The character of beer. Germinated, roasted and dried grain (malted). Depending on the degree of roasting, the color of the malt is defined.
The grinding of the grain consists in destroying the grain, respecting the husk and causing the flour to be pulverized.
Throughout the maceration the extract is formed. The substance obtained from the extraction of the malt when it becomes a solvent is called an extract.
The purpose of this process is to extract to the maximum the sugars that keep the interior of the malted grains, dissolving them in hot water to form a sweet must that then must be separated from the exhausted grains in the process that we call “lautering”.
THE MUST BOIL
What we are looking for at this stage is the removal of unwanted volatile compounds, the isomerization of hop acids, the denaturation and flocculation of proteins, sterilization, enzymatic inactivation, the concentration of the must and also this is where the color is defined, some specific flavors and aromas.
The must is clarified in a Whirlpool pot, where with a swirl the solids are separated from the must, by precipitation forming in the center of the pot a conical cake of waste or hot turbines.
THE MUST COOLING
The plate heat exchanger cools the must in order to prepare it for the addition of brewer's yeast.
With the addition of brewer's yeast, the sugars will begin to transform into alcohol and carbon dioxide.
Maturation is the period during which the beer undergoes a prolonged rest of two to six weeks in a cold room of 3°C in order to clarify and balance it by means of a physical process of separation and precipitation of the residual protein agglomerations of the malt and hops leading all this to the improvement of the organoleptic conditions of the product.

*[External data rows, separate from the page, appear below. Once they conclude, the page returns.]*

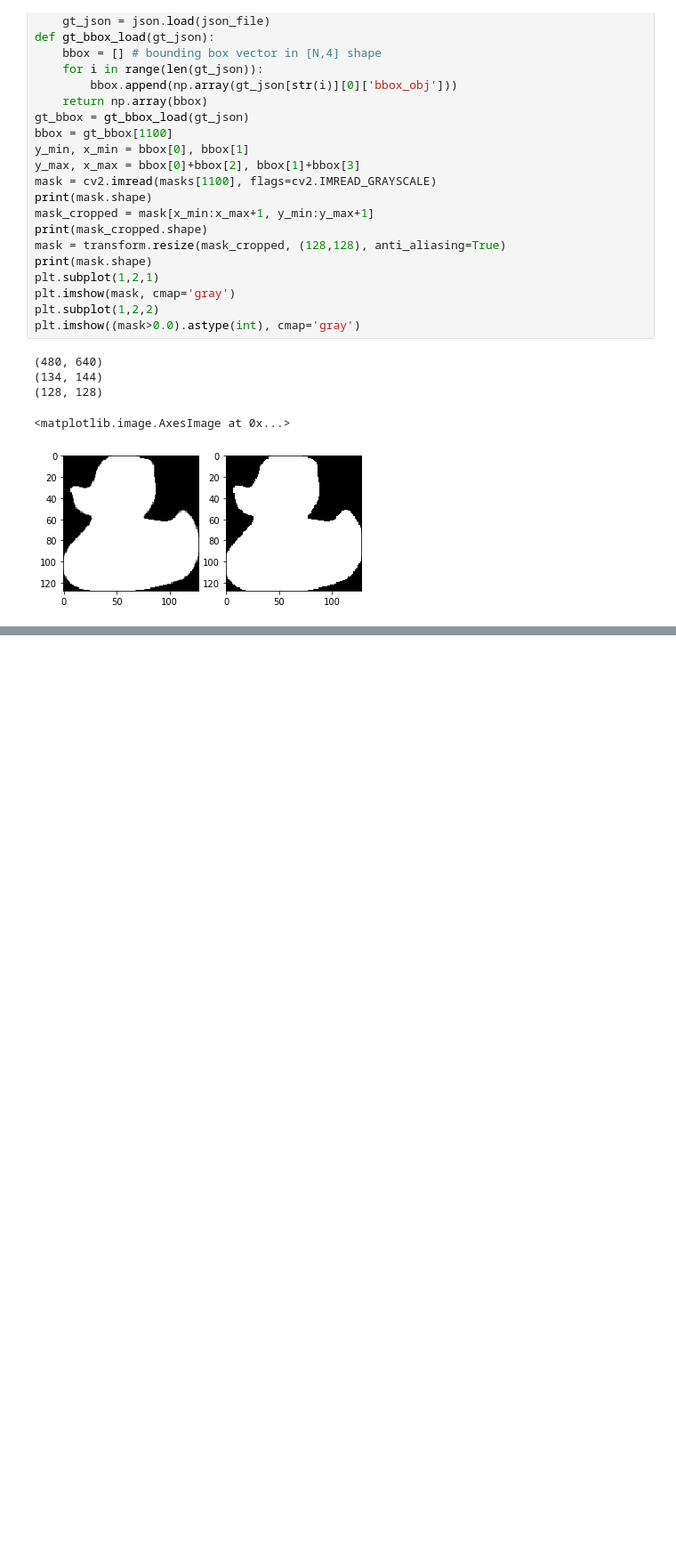
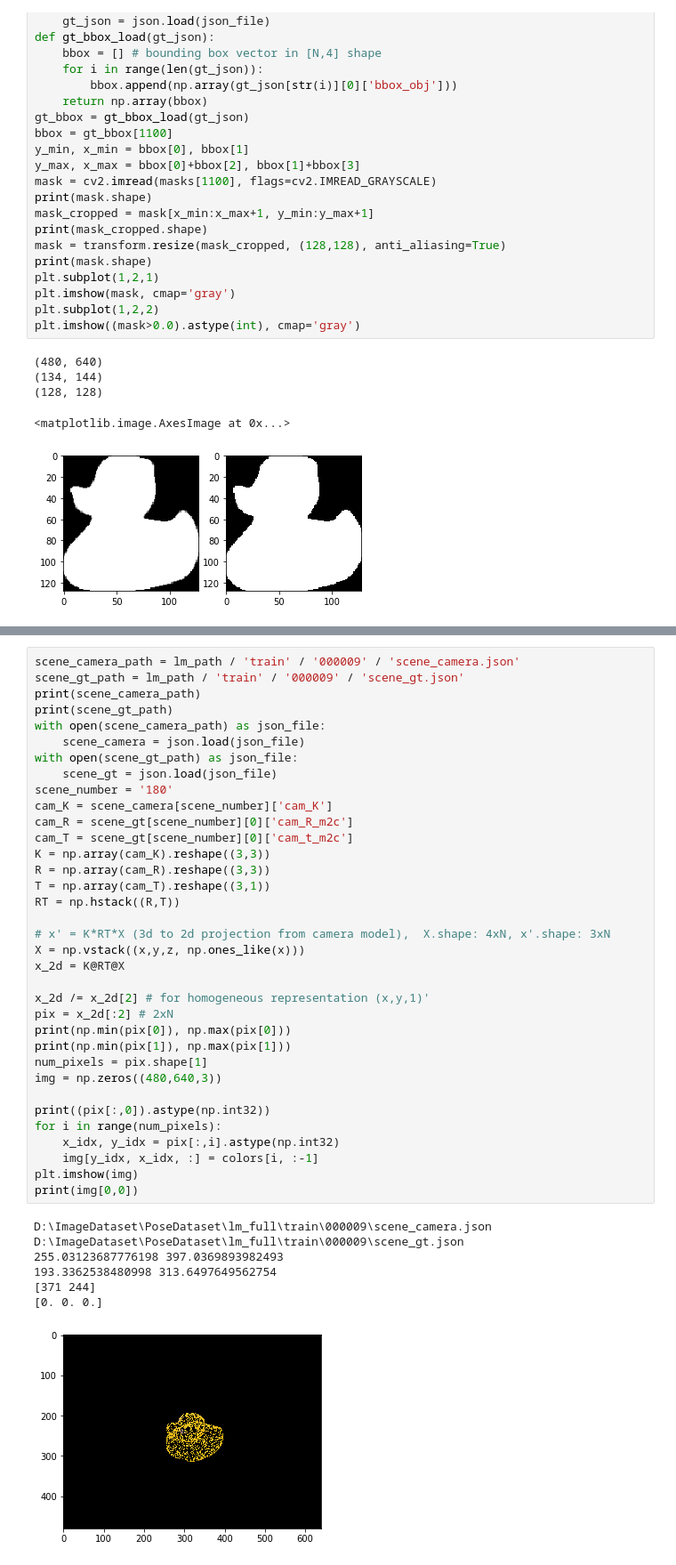
Before and after one commit to peytonhong/CVAE_Pose, a Jupyter notebook: augmentation_test.ipynb, the cells around one changed output, grey strips where cells are left out. Shown at 89% size. Saved outputs shown, nothing was run; the diff lists cells and outputs as text; blank space fills up the shorter version.

```diff
--- a/augmentation_test.ipynb
+++ b/augmentation_test.ipynb
@@ -223,0 +255,43 @@ plt.imshow((mask>0.0).astype(int), cmap='gray')
+# %%
+scene_camera_path = lm_path / 'train' / '000009' / 'scene_camera.json'
+scene_gt_path = lm_path / 'train' / '000009' / 'scene_gt.json'
+print(scene_camera_path)
+print(scene_gt_path)
+with open(scene_camera_path) as json_file:
+    scene_camera = json.load(json_file)
+with open(scene_gt_path) as json_file:
+    scene_gt = json.load(json_file)
+scene_number = '180'
+cam_K = scene_camera[scene_number]['cam_K']
+cam_R = scene_gt[scene_number][0]['cam_R_m2c']
+cam_T = scene_gt[scene_number][0]['cam_t_m2c']
+K = np.array(cam_K).reshape((3,3))
+R = np.array(cam_R).reshape((3,3))
+T = np.array(cam_T).reshape((3,1))
+RT = np.hstack((R,T))
+
+# x' = K*RT*X (3d to 2d projection from camera model),  X.shape: 4xN, x'.shape: 3xN
+X = np.vstack((x,y,z, np.ones_like(x)))
+x_2d = K@RT@X
+
+x_2d /= x_2d[2] # for homogeneous representation (x,y,1)'
+pix = x_2d[:2] # 2xN
+print(np.min(pix[0]), np.max(pix[0]))
+print(np.min(pix[1]), np.max(pix[1]))
+num_pixels = pix.shape[1]
+img = np.zeros((480,640,3))
+
+print((pix[:,0]).astype(np.int32))
+for i in range(num_pixels):
+    x_idx, y_idx = pix[:,i].astype(np.int32)
+    img[y_idx, x_idx, :] = colors[i, :-1]
+plt.imshow(img)
+print(img[0,0])
+# %% [output]
+D:\ImageDataset\PoseDataset\lm_full\train\000009\scene_camera.json
+D:\ImageDataset\PoseDataset\lm_full\train\000009\scene_gt.json
+255.03123687776198 397.0369893982493
+193.3362538480998 313.6497649562754
+[371 244]
+[0. 0. 0.]
+[figure, added]
```
Also changed, not shown: parts of 8 cells of this notebook.
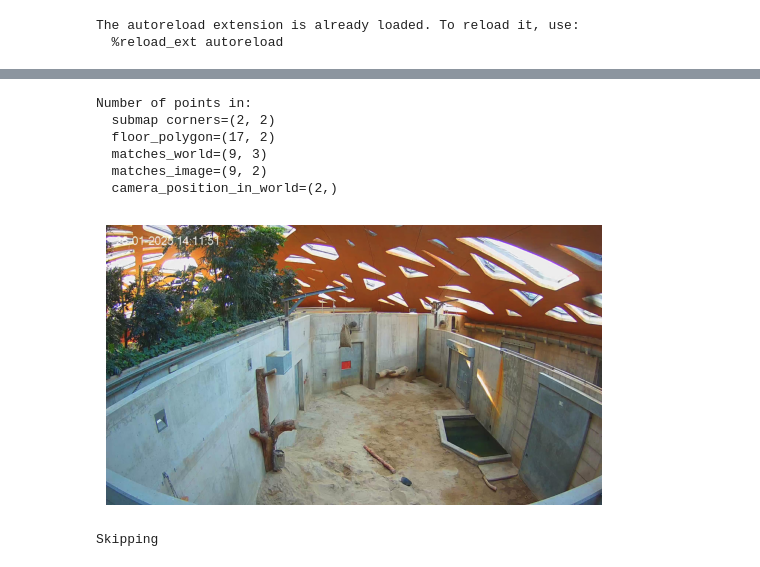
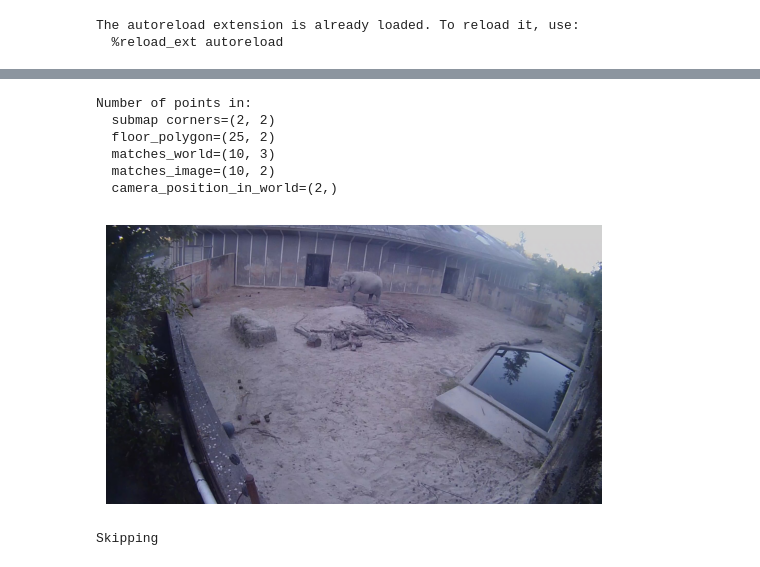
Before and after one commit to plumonito/zoo_vision, a Jupyter notebook: scripts/calibration/select_camera_constraints.ipynb, the cells around one changed output, grey strips where cells are left out. Drawn from its saved outputs; the diff is of its cells as text; code cells hidden in the pictures.

```diff
--- a/scripts/calibration/select_camera_constraints.ipynb
+++ b/scripts/calibration/select_camera_constraints.ipynb
@@ -58,8 +58,8 @@ constraints_data
 # %%
 #######################################
 # This is the camera we are calibrating
-# camera_name = "Kamera 01"
-camera_name = "ZAG-ELP-CAM-017"
+camera_name = "Kamera 01"
+# camera_name = "ZAG-ELP-CAM-017"
 ########################################
 
 submap_corners_in_map = None
@@ -73,37 +73,37 @@ if camera_constraints is not None:
     def array_or_none(v):
         return np.array(v) if v is not None else None
     submap_corners_in_map = array_or_none(camera_constraints["submap_corners_in_map"])
     floor_polygon_in_camera = array_or_none(camera_constraints["floor_polygon"])
     constraint_points_in_world = array_or_none(camera_constraints["floor_matches"]["world"] )
     constraint_points_in_image = array_or_none(camera_constraints["floor_matches"]["image"])
     camera_position_in_world = array_or_none(camera_constraints["camera_position_in_world"] )
 
 def shape_or_none(v):
     return v.shape if v is not None else None
 
 print(f"Number of points in:")
 print(f"  submap corners={shape_or_none(submap_corners_in_map)}")
 print(f"  floor_polygon={shape_or_none(floor_polygon_in_camera)}")
 print(f"  matches_world={shape_or_none(constraint_points_in_world)}")
 print(f"  matches_image={shape_or_none(constraint_points_in_image)}")
 print(f"  camera_position_in_world={shape_or_none(camera_position_in_world)}")
 
 files = list(DATA_ROOT.glob(f"cameras/{camera_name}/*.jpg"))
 assert len(files)>0, "No image files found in camera dir. Need a sample image."
 image_filename = files[0].relative_to(DATA_ROOT)
 
 im_camera = imread_rgb(DATA_ROOT / image_filename)
 height, width, _ = im_camera.shape
 plt.imshow(im_camera)
 plt.gca().set_axis_off()
 # %% [output]
 Number of points in:
   submap corners=(2, 2)
-  floor_polygon=(17, 2)
-  matches_world=(9, 3)
-  matches_image=(9, 2)
+  floor_polygon=(25, 2)
+  matches_world=(10, 3)
+  matches_image=(10, 2)
   camera_position_in_world=(2,)
-[figure, old version]
+[figure, new version]
 # %%
 # Helper class to click on images
 class MouseHandler:
```
Also changed, not shown: parts of 3 cells of this notebook, 4 other files.
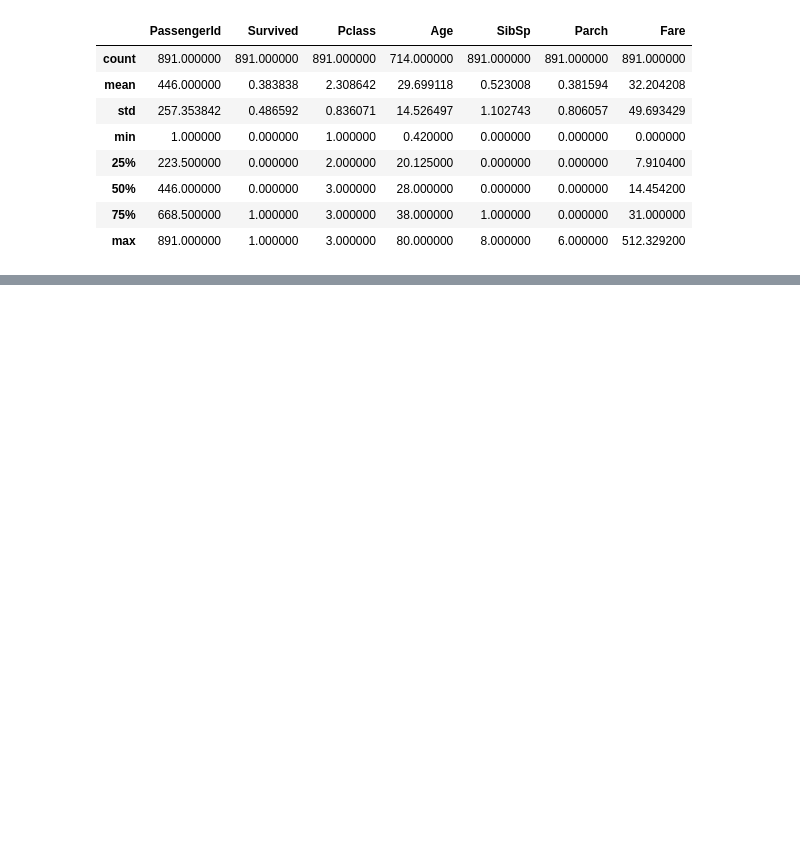
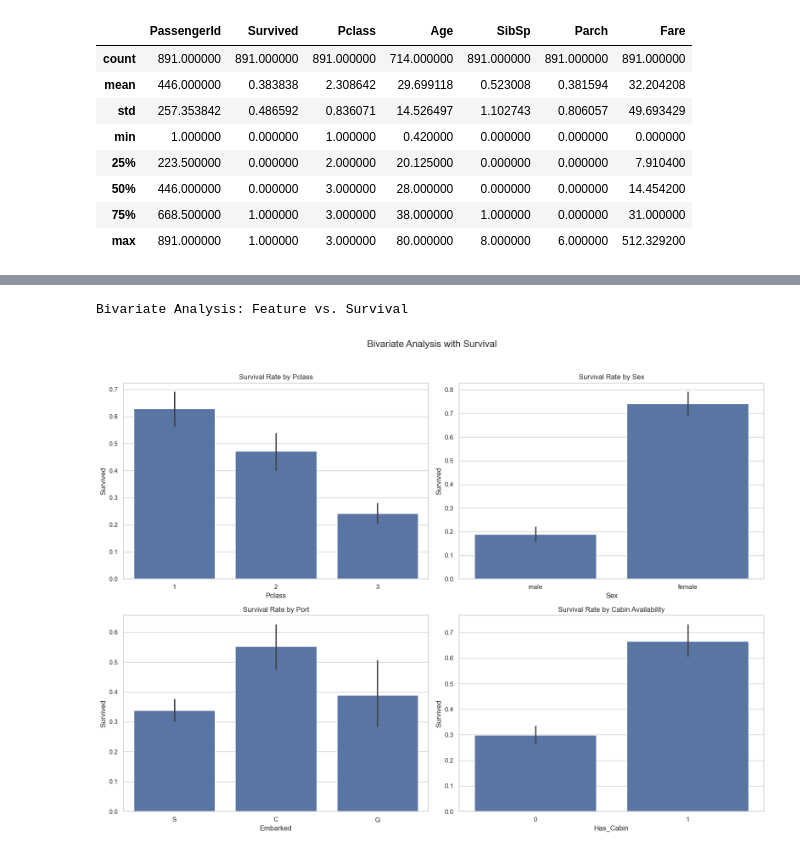
Before and after one commit to tusharkhanna575/Data-Storytelling-Analysing-Survival-on-the-Titanic, a Jupyter notebook: main.ipynb, the cells around one changed output, grey strips where cells are left out. Drawn from its saved outputs; the diff is of its cells as text; code cells hidden in the pictures; blank space fills up the shorter version.

```diff
--- a/main.ipynb
+++ b/main.ipynb
@@ -115,0 +227,23 @@ Descriptive Statistics:
+# %%
+print("Bivariate Analysis: Feature vs. Survival")
+
+fig, axes = plt.subplots(2, 2, figsize=(16, 12))
+fig.suptitle('Bivariate Analysis with Survival', fontsize=16)
+
+# Pclass vs. Survived
+sns.barplot(ax=axes[0, 0], x='Pclass', y='Survived', data=titanic_df).set_title('Survival Rate by Pclass')
+
+# Sex vs. Survived
+sns.barplot(ax=axes[0, 1], x='Sex', y='Survived', data=titanic_df).set_title('Survival Rate by Sex')
+
+# Embarked vs. Survived
+sns.barplot(ax=axes[1, 0], x='Embarked', y='Survived', data=titanic_df).set_title('Survival Rate by Port')
+
+# Has_Cabin vs. Survived
+sns.barplot(ax=axes[1, 1], x='Has_Cabin', y='Survived', data=titanic_df).set_title('Survival Rate by Cabin Availability')
+
+plt.tight_layout(rect=[0, 0, 1, 0.96])
+plt.show()
+# %% [output]
+Bivariate Analysis: Feature vs. Survival
+[figure, added]
```
Also changed, not shown: parts of 30 cells of this notebook.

After the maturation, the beer is ready to be packaged in stainless steel barrels (Kegs)/bottles to be delivered to the final consumer.